Coupled with other sustainable strategies, including  an expanded solar array that will supply up to 20% of the building’s energy demand, the project team is targeting LEED platinum and net-zero carbon. Smart meters will also allow Moscone to generate detailed reports for conference organizers to track exactly how much energy, waste or water their event consumes.

Colaborative Safety

A new Webcor safety initiative makes “everybody a lifeguard” on the project, says Reiner. A smartphone app enables everyone from apprentices to managers to report near misses and incidents or to provide recognition. “We want to make it a positive environment. You don’t always want to penalize for safety,” he adds.

But safety concerns extend beyond the construction employees. Since the average exhibition move-in places 1,000 tons of exhibits in just a few days, “we saw there was a real need to have the facility also embrace our safety culture,” Reiner says. A monthly executive safety committee comprised of Webcor safety staff and facility union leaders reviews and implements safety measures. “We’ve already seen change,” he says.

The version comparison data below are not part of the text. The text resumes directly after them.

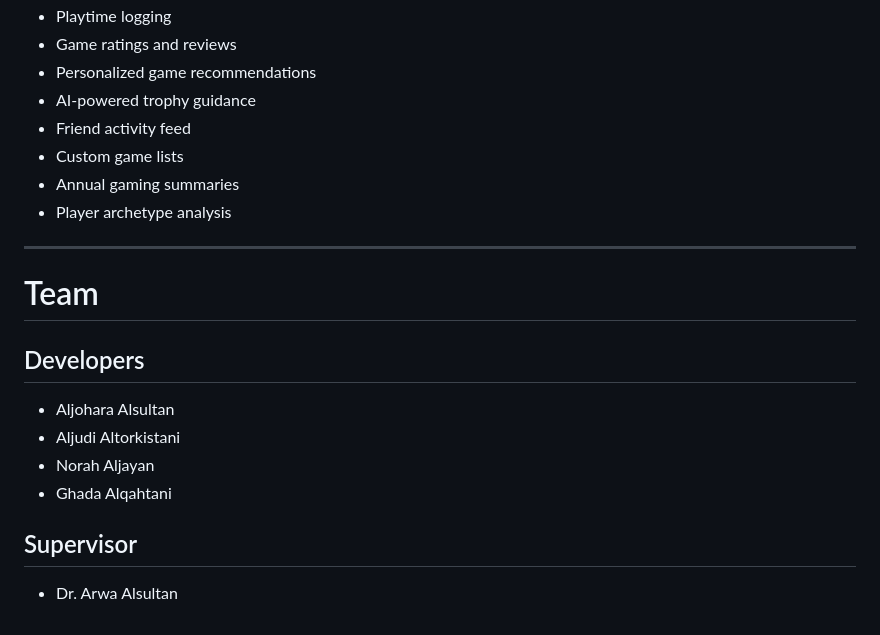
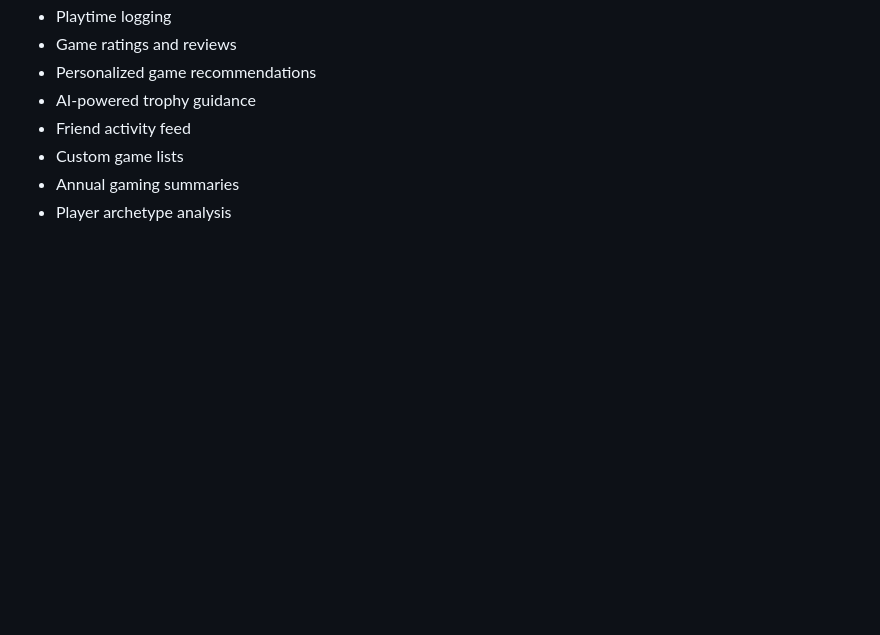
Before and after one commit to aljoharas/2026-GP1-Group8, a Markdown page: README.md, the part around the change. GitHub-like rendering; blank space fills up the shorter version.

Commit message:
Remove team section from README
Removed team section including developers and supervisor.

```diff
--- a/README.md
+++ b/README.md
@@ -192,16 +192,3 @@ flutter/android/app/google-services.json
 - Custom game lists
 - Annual gaming summaries
 - Player archetype analysis
-
----
-
-# Team
-
-## Developers
-- Aljohara Alsultan
-- Aljudi Altorkistani
-- Norah Aljayan
-- Ghada Alqahtani
-
-## Supervisor
-- Dr. Arwa Alsultan
```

This collaborative effort extends to construction coordination as well. Both Webcor and the building operator have dedicated individuals that serve as client liaisons. “In advance of every convention, the two of them meet with the convention clients in preparation of understanding the needs of the client and our needs as a builder and what [work] we are specifically doing,” Reiner says.

Temporary partitions with sound blankets, multiple layers of drywall and insulation mitigate most sound transmission from construction zones to operational exhibit space even when crews are working mere feet away from conference-goers and exhibitors.